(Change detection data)
■ ■ ■ ■ ■ ■ ■

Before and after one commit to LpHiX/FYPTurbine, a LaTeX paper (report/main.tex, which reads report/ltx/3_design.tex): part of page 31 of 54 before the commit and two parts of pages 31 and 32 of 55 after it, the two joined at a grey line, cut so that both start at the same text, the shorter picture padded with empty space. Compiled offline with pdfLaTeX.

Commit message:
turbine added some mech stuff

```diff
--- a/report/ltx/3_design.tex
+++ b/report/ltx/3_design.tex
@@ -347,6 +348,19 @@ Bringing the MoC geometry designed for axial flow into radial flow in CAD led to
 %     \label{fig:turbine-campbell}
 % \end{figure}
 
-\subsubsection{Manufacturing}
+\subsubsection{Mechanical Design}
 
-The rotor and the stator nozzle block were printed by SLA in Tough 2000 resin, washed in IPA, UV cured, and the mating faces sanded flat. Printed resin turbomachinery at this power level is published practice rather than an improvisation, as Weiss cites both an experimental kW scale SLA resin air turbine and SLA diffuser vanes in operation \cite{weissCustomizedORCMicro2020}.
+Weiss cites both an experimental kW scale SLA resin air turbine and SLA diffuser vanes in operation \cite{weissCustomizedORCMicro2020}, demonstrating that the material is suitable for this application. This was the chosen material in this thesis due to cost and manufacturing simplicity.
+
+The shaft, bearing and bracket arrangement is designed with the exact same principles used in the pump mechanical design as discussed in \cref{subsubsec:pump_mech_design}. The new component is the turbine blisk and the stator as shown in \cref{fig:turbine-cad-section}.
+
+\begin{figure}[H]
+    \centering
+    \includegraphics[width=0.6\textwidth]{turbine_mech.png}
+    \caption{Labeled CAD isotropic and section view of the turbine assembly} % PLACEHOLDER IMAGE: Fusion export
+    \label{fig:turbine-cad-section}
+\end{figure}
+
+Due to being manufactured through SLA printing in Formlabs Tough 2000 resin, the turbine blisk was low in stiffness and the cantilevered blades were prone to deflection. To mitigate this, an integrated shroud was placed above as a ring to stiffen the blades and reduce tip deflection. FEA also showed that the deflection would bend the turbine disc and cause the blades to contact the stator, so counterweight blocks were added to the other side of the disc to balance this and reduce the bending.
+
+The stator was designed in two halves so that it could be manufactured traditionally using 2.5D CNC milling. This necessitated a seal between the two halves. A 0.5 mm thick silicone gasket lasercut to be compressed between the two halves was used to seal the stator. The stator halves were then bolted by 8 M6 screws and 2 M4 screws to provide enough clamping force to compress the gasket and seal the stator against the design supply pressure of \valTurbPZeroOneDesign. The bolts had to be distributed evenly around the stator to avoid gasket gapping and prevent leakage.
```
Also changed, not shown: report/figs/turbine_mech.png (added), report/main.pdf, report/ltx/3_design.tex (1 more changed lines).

■ ■ ■ ■ ■ ■ ■

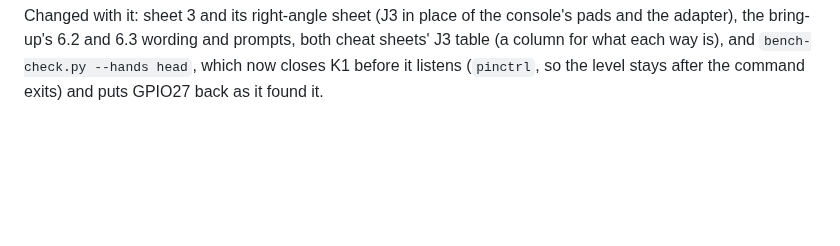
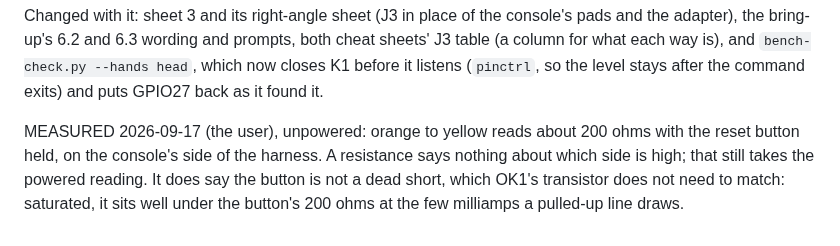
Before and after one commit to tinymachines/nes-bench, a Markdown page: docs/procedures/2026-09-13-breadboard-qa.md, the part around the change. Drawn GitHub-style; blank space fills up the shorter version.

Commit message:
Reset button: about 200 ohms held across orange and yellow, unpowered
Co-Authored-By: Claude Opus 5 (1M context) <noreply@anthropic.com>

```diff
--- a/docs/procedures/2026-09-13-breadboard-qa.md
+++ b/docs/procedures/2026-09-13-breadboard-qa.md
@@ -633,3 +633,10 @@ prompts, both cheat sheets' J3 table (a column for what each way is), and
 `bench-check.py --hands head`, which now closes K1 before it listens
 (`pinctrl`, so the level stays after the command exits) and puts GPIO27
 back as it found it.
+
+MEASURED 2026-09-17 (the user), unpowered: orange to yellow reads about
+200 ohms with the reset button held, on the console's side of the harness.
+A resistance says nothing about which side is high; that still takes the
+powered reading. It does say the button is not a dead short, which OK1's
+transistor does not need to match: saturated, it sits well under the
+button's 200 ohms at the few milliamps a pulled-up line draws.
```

■ ■ ■ ■ ■ ■ ■

TASK REQUIREMENTS — What lines in the entries above include the string "button"? Return each one.

RESULT OF THE TASK —
Reset button: about 200 ohms held across orange and yellow, unpowered
+200 ohms with the reset button held, on the console's side of the harness.
+powered reading. It does say the button is not a dead short, which OK1's
+button's 200 ohms at the few milliamps a pulled-up line draws.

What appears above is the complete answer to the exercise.